The unofficial mayor of Blue Diamond, Evan Blythin, has written a book about the pressures that Las Vegas' explosive growth has put on his enclave. Blue Diamond has resisted suburbanization and other offers to become part of greater Las Vegas. Evan Blythin joins us to talk about the struggles to keep Blue Diamond as it was and about his book detailing those struggles, Vanishing Village.
I've lived in southern Nevada off and on since 1995. I have chosen to live anywhere but Las Vegas including Mercury, Mount Charleston, and now Caliente. For me, the big advantage of village life is the connection with nature. It is right in your yard. We have deer walking down Main Street. The shift to more urbanites (and a lost connection with nature) on a global scale is leading to more policies and decisions that are contrary to the laws of nature.James –Jul 29, 2010 10:41:19 AM

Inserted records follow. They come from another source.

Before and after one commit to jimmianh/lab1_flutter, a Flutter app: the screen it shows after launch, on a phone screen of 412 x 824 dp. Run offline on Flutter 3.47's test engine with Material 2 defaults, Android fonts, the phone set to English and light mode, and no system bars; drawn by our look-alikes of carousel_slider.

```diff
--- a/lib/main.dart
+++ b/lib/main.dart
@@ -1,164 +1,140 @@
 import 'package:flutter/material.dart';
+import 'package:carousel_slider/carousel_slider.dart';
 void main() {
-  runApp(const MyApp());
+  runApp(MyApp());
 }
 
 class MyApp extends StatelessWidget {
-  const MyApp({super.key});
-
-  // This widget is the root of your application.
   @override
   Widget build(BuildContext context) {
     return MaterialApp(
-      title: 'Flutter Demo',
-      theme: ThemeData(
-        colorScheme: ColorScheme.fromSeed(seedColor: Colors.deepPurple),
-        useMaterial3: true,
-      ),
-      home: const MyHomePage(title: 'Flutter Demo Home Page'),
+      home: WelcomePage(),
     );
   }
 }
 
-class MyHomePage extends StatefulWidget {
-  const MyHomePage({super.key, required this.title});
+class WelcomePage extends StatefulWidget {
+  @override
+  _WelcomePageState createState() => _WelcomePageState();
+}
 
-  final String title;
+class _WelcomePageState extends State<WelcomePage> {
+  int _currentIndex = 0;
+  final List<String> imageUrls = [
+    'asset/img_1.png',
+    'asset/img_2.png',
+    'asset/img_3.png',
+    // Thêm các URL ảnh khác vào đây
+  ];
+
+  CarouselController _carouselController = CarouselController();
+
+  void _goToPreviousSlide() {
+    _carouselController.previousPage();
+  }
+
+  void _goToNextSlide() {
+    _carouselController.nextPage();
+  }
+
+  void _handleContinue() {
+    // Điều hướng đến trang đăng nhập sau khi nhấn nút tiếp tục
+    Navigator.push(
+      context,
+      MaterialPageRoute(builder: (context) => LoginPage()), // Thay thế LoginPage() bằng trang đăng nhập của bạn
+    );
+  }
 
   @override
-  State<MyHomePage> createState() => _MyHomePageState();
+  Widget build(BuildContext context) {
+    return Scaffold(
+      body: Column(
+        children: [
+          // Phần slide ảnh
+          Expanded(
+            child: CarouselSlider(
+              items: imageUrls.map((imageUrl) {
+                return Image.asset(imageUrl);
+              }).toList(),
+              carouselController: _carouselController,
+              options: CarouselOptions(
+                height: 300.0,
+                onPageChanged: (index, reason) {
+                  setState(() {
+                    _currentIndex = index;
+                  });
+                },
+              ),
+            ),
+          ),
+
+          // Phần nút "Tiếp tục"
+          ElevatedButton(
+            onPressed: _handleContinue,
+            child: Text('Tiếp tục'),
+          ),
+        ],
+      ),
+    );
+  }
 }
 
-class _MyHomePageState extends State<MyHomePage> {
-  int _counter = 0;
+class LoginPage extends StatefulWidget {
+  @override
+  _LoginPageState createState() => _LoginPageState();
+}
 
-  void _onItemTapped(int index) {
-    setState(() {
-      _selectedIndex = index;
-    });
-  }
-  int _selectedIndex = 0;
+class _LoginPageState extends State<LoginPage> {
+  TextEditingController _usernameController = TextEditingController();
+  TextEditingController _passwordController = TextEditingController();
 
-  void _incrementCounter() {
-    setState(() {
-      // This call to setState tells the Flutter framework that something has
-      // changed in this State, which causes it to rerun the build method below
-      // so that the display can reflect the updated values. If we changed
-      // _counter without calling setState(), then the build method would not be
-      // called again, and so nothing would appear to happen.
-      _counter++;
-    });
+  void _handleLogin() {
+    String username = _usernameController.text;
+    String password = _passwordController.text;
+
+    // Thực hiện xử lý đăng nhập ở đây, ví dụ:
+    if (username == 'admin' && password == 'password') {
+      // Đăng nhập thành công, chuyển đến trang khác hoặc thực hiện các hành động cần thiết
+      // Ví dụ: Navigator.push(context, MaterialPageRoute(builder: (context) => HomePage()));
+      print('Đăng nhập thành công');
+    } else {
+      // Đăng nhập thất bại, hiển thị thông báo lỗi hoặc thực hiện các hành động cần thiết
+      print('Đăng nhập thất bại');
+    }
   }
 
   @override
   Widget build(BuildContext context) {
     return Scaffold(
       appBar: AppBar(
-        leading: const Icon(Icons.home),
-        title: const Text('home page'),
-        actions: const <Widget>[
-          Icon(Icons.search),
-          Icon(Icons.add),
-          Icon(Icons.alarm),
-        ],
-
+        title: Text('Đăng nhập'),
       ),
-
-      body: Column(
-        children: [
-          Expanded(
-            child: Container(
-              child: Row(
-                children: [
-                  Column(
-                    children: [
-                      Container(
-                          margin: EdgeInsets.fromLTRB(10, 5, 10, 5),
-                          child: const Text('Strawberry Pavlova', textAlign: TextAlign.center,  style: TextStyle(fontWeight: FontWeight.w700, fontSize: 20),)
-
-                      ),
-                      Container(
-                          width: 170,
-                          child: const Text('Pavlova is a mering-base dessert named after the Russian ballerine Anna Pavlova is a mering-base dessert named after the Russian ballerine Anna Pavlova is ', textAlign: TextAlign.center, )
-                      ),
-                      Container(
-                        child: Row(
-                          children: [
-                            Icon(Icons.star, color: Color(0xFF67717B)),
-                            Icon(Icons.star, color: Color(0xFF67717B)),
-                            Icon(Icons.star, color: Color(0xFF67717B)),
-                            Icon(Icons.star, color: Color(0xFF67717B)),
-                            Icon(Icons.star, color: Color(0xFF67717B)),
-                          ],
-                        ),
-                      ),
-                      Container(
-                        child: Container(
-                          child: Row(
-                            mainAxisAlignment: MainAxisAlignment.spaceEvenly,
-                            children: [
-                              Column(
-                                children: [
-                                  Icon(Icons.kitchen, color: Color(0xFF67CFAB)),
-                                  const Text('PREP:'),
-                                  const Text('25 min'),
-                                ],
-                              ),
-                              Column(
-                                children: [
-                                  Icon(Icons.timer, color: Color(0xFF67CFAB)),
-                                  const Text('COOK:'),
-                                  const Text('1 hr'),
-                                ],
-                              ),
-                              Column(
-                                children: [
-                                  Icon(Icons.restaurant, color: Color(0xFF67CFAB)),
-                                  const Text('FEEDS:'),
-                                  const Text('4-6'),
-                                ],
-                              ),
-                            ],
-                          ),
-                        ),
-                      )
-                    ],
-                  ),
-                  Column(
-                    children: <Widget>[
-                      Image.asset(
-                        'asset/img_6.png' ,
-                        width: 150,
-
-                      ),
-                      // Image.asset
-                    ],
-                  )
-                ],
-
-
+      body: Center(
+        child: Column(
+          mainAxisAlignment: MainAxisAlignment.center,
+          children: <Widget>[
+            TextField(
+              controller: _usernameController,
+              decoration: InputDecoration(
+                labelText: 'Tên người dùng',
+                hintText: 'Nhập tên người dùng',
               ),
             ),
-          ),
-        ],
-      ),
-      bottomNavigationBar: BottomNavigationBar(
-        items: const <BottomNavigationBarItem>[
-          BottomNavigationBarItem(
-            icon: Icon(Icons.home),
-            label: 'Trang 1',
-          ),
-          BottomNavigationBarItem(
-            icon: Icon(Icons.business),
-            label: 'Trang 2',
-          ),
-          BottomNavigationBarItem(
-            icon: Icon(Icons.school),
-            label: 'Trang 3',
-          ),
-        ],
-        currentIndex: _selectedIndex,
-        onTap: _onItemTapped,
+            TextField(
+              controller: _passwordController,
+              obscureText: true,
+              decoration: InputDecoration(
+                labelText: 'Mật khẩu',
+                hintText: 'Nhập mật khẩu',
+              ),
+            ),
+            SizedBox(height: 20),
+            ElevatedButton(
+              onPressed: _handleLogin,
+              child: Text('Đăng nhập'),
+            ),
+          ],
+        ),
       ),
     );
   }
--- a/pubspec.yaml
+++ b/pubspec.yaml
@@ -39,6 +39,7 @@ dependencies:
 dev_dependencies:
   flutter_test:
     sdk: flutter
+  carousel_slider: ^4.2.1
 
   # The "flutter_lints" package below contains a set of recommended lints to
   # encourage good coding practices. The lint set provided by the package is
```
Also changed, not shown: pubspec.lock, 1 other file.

I'm in agreement w/the mayor about the need to maintain reasonable (and thoughtful)growth in order to have "community". I went to Blue Diamond for the first time last month (to use the library/pick up an item). The town was so small and quaint (got to see wild burros up close--another first). I was impressed and thought if I wasn't leaving Las Vegas (because of unyeilding growth and hubris) I'd consider living there. Didn't notice any people of color--how do they treat outsiders/newcomers (of any kind). Will read the book/sounds interesting... gotta run to pick up moving supplies (yep, finally...).kamillah –Jul 29, 2010 10:20:44 AM